══ Data excerpts ══

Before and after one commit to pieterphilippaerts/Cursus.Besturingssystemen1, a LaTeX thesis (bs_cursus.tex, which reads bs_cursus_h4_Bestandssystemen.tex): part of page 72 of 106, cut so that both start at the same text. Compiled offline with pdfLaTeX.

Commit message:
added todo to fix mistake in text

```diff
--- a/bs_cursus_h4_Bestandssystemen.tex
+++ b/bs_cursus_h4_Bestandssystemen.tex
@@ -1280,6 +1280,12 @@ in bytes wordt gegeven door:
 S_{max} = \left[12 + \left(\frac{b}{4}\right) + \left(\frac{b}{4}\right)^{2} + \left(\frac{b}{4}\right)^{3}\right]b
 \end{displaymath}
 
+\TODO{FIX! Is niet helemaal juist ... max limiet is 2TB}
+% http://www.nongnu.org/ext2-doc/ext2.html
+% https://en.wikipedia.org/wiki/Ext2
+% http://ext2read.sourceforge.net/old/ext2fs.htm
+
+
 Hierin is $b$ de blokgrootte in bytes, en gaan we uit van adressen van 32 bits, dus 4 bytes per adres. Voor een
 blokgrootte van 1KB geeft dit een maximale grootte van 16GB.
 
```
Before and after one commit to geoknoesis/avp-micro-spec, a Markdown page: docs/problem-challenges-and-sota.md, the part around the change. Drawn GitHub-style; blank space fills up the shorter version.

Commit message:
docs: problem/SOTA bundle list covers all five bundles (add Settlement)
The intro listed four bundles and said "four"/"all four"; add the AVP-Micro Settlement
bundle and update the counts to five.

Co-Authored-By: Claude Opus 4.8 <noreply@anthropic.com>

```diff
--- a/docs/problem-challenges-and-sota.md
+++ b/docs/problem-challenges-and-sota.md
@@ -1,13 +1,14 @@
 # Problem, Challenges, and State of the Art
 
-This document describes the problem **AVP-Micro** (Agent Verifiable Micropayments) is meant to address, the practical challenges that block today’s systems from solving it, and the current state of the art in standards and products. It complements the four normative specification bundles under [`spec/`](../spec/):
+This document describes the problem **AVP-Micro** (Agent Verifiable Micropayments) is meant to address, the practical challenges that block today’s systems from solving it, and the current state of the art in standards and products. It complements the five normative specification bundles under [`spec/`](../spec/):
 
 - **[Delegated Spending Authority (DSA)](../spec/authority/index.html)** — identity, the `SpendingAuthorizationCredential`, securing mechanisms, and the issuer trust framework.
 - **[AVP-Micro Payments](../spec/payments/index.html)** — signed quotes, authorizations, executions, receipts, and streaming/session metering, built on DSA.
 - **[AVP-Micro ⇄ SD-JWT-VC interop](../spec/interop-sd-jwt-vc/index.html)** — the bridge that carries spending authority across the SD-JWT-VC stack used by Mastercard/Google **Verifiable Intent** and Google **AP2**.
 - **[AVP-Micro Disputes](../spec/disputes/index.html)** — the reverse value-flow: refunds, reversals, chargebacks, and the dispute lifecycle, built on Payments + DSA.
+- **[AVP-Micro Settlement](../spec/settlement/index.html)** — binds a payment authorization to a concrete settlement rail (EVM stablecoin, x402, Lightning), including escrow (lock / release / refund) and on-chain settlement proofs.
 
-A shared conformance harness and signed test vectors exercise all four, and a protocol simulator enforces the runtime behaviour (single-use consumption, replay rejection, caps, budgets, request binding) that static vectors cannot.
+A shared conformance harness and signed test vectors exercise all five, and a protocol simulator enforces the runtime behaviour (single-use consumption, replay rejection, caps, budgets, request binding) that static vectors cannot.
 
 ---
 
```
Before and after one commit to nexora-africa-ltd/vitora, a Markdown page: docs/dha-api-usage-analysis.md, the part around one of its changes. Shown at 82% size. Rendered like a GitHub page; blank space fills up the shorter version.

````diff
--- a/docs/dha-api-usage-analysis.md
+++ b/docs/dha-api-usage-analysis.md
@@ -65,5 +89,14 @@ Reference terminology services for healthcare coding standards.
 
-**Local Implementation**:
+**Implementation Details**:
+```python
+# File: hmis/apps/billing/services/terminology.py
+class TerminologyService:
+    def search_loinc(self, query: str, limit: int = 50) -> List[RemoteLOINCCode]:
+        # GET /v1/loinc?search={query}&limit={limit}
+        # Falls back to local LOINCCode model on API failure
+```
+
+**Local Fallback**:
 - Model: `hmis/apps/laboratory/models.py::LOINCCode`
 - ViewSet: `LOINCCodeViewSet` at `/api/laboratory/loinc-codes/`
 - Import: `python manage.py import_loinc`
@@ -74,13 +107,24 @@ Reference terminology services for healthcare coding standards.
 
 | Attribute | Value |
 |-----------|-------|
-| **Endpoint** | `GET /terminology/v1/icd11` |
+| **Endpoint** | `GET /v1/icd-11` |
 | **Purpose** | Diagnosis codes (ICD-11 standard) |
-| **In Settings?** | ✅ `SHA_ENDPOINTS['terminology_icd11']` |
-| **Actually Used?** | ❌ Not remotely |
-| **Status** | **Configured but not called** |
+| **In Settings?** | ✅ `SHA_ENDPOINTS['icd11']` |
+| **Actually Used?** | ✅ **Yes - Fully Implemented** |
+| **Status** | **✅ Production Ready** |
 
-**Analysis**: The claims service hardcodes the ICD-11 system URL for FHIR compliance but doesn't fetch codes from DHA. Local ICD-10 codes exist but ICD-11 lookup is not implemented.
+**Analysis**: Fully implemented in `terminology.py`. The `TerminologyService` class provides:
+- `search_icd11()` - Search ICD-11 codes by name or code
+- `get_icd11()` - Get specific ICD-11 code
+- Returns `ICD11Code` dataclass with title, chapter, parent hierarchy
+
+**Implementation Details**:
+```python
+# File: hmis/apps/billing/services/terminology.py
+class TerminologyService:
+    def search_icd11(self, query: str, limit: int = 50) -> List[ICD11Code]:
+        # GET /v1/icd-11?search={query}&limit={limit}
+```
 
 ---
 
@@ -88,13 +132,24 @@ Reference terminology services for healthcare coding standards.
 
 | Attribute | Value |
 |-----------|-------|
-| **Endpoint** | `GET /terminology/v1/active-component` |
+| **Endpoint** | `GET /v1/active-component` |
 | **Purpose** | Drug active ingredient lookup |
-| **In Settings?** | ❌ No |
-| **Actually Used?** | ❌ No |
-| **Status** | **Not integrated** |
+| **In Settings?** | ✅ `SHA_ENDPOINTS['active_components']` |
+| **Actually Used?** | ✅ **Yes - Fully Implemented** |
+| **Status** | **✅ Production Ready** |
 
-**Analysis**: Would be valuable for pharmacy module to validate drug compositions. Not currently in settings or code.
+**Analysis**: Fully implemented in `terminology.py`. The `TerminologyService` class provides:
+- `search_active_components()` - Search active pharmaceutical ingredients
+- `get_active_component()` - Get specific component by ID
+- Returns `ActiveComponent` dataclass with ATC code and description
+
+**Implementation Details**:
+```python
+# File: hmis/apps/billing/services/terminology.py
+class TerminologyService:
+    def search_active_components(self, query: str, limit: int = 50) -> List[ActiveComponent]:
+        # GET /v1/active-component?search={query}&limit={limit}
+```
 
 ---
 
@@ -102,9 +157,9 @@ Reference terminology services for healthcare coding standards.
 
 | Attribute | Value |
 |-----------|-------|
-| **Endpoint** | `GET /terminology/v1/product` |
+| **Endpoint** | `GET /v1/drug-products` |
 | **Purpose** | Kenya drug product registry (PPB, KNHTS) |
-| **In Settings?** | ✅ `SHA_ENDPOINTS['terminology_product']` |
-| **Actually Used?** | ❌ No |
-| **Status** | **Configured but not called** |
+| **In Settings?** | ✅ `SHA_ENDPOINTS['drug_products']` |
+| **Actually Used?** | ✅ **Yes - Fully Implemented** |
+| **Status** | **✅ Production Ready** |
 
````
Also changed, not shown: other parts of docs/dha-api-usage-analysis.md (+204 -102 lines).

═══

__Goal of the exercise__.
Exactly and without omission, set down every entry.

__Completed task__.
Before and after one commit to pieterphilippaerts/Cursus.Besturingssystemen1, a LaTeX thesis (bs_cursus.tex, which reads bs_cursus_h4_Bestandssystemen.tex): part of page 72 of 106, cut so that both start at the same text. Compiled offline with pdfLaTeX.

Commit message:
added todo to fix mistake in text

```diff
--- a/bs_cursus_h4_Bestandssystemen.tex
+++ b/bs_cursus_h4_Bestandssystemen.tex
@@ -1280,6 +1280,12 @@ in bytes wordt gegeven door:
 S_{max} = \left[12 + \left(\frac{b}{4}\right) + \left(\frac{b}{4}\right)^{2} + \left(\frac{b}{4}\right)^{3}\right]b
 \end{displaymath}
 
+\TODO{FIX! Is niet helemaal juist ... max limiet is 2TB}
+% http://www.nongnu.org/ext2-doc/ext2.html
+% https://en.wikipedia.org/wiki/Ext2
+% http://ext2read.sourceforge.net/old/ext2fs.htm
+
+
 Hierin is $b$ de blokgrootte in bytes, en gaan we uit van adressen van 32 bits, dus 4 bytes per adres. Voor een
 blokgrootte van 1KB geeft dit een maximale grootte van 16GB.
 
```
Before and after one commit to geoknoesis/avp-micro-spec, a Markdown page: docs/problem-challenges-and-sota.md, the part around the change. Drawn GitHub-style; blank space fills up the shorter version.

Commit message:
docs: problem/SOTA bundle list covers all five bundles (add Settlement)
The intro listed four bundles and said "four"/"all four"; add the AVP-Micro Settlement
bundle and update the counts to five.

Co-Authored-By: Claude Opus 4.8 <noreply@anthropic.com>

```diff
--- a/docs/problem-challenges-and-sota.md
+++ b/docs/problem-challenges-and-sota.md
@@ -1,13 +1,14 @@
 # Problem, Challenges, and State of the Art
 
-This document describes the problem **AVP-Micro** (Agent Verifiable Micropayments) is meant to address, the practical challenges that block today’s systems from solving it, and the current state of the art in standards and products. It complements the four normative specification bundles under [`spec/`](../spec/):
+This document describes the problem **AVP-Micro** (Agent Verifiable Micropayments) is meant to address, the practical challenges that block today’s systems from solving it, and the current state of the art in standards and products. It complements the five normative specification bundles under [`spec/`](../spec/):
 
 - **[Delegated Spending Authority (DSA)](../spec/authority/index.html)** — identity, the `SpendingAuthorizationCredential`, securing mechanisms, and the issuer trust framework.
 - **[AVP-Micro Payments](../spec/payments/index.html)** — signed quotes, authorizations, executions, receipts, and streaming/session metering, built on DSA.
 - **[AVP-Micro ⇄ SD-JWT-VC interop](../spec/interop-sd-jwt-vc/index.html)** — the bridge that carries spending authority across the SD-JWT-VC stack used by Mastercard/Google **Verifiable Intent** and Google **AP2**.
 - **[AVP-Micro Disputes](../spec/disputes/index.html)** — the reverse value-flow: refunds, reversals, chargebacks, and the dispute lifecycle, built on Payments + DSA.
+- **[AVP-Micro Settlement](../spec/settlement/index.html)** — binds a payment authorization to a concrete settlement rail (EVM stablecoin, x402, Lightning), including escrow (lock / release / refund) and on-chain settlement proofs.
 
-A shared conformance harness and signed test vectors exercise all four, and a protocol simulator enforces the runtime behaviour (single-use consumption, replay rejection, caps, budgets, request binding) that static vectors cannot.
+A shared conformance harness and signed test vectors exercise all five, and a protocol simulator enforces the runtime behaviour (single-use consumption, replay rejection, caps, budgets, request binding) that static vectors cannot.
 
 ---
 
```
Before and after one commit to nexora-africa-ltd/vitora, a Markdown page: docs/dha-api-usage-analysis.md, the part around one of its changes. Shown at 82% size. Rendered like a GitHub page; blank space fills up the shorter version.

````diff
--- a/docs/dha-api-usage-analysis.md
+++ b/docs/dha-api-usage-analysis.md
@@ -65,5 +89,14 @@ Reference terminology services for healthcare coding standards.
 
-**Local Implementation**:
+**Implementation Details**:
+```python
+# File: hmis/apps/billing/services/terminology.py
+class TerminologyService:
+    def search_loinc(self, query: str, limit: int = 50) -> List[RemoteLOINCCode]:
+        # GET /v1/loinc?search={query}&limit={limit}
+        # Falls back to local LOINCCode model on API failure
+```
+
+**Local Fallback**:
 - Model: `hmis/apps/laboratory/models.py::LOINCCode`
 - ViewSet: `LOINCCodeViewSet` at `/api/laboratory/loinc-codes/`
 - Import: `python manage.py import_loinc`
@@ -74,13 +107,24 @@ Reference terminology services for healthcare coding standards.
 
 | Attribute | Value |
 |-----------|-------|
-| **Endpoint** | `GET /terminology/v1/icd11` |
+| **Endpoint** | `GET /v1/icd-11` |
 | **Purpose** | Diagnosis codes (ICD-11 standard) |
-| **In Settings?** | ✅ `SHA_ENDPOINTS['terminology_icd11']` |
-| **Actually Used?** | ❌ Not remotely |
-| **Status** | **Configured but not called** |
+| **In Settings?** | ✅ `SHA_ENDPOINTS['icd11']` |
+| **Actually Used?** | ✅ **Yes - Fully Implemented** |
+| **Status** | **✅ Production Ready** |
 
-**Analysis**: The claims service hardcodes the ICD-11 system URL for FHIR compliance but doesn't fetch codes from DHA. Local ICD-10 codes exist but ICD-11 lookup is not implemented.
+**Analysis**: Fully implemented in `terminology.py`. The `TerminologyService` class provides:
+- `search_icd11()` - Search ICD-11 codes by name or code
+- `get_icd11()` - Get specific ICD-11 code
+- Returns `ICD11Code` dataclass with title, chapter, parent hierarchy
+
+**Implementation Details**:
+```python
+# File: hmis/apps/billing/services/terminology.py
+class TerminologyService:
+    def search_icd11(self, query: str, limit: int = 50) -> List[ICD11Code]:
+        # GET /v1/icd-11?search={query}&limit={limit}
+```
 
 ---
 
@@ -88,13 +132,24 @@ Reference terminology services for healthcare coding standards.
 
 | Attribute | Value |
 |-----------|-------|
-| **Endpoint** | `GET /terminology/v1/active-component` |
+| **Endpoint** | `GET /v1/active-component` |
 | **Purpose** | Drug active ingredient lookup |
-| **In Settings?** | ❌ No |
-| **Actually Used?** | ❌ No |
-| **Status** | **Not integrated** |
+| **In Settings?** | ✅ `SHA_ENDPOINTS['active_components']` |
+| **Actually Used?** | ✅ **Yes - Fully Implemented** |
+| **Status** | **✅ Production Ready** |
 
-**Analysis**: Would be valuable for pharmacy module to validate drug compositions. Not currently in settings or code.
+**Analysis**: Fully implemented in `terminology.py`. The `TerminologyService` class provides:
+- `search_active_components()` - Search active pharmaceutical ingredients
+- `get_active_component()` - Get specific component by ID
+- Returns `ActiveComponent` dataclass with ATC code and description
+
+**Implementation Details**:
+```python
+# File: hmis/apps/billing/services/terminology.py
+class TerminologyService:
+    def search_active_components(self, query: str, limit: int = 50) -> List[ActiveComponent]:
+        # GET /v1/active-component?search={query}&limit={limit}
+```
 
 ---
 
@@ -102,9 +157,9 @@ Reference terminology services for healthcare coding standards.
 
 | Attribute | Value |
 |-----------|-------|
-| **Endpoint** | `GET /terminology/v1/product` |
+| **Endpoint** | `GET /v1/drug-products` |
 | **Purpose** | Kenya drug product registry (PPB, KNHTS) |
-| **In Settings?** | ✅ `SHA_ENDPOINTS['terminology_product']` |
-| **Actually Used?** | ❌ No |
-| **Status** | **Configured but not called** |
+| **In Settings?** | ✅ `SHA_ENDPOINTS['drug_products']` |
+| **Actually Used?** | ✅ **Yes - Fully Implemented** |
+| **Status** | **✅ Production Ready** |
 
````
Also changed, not shown: other parts of docs/dha-api-usage-analysis.md (+204 -102 lines).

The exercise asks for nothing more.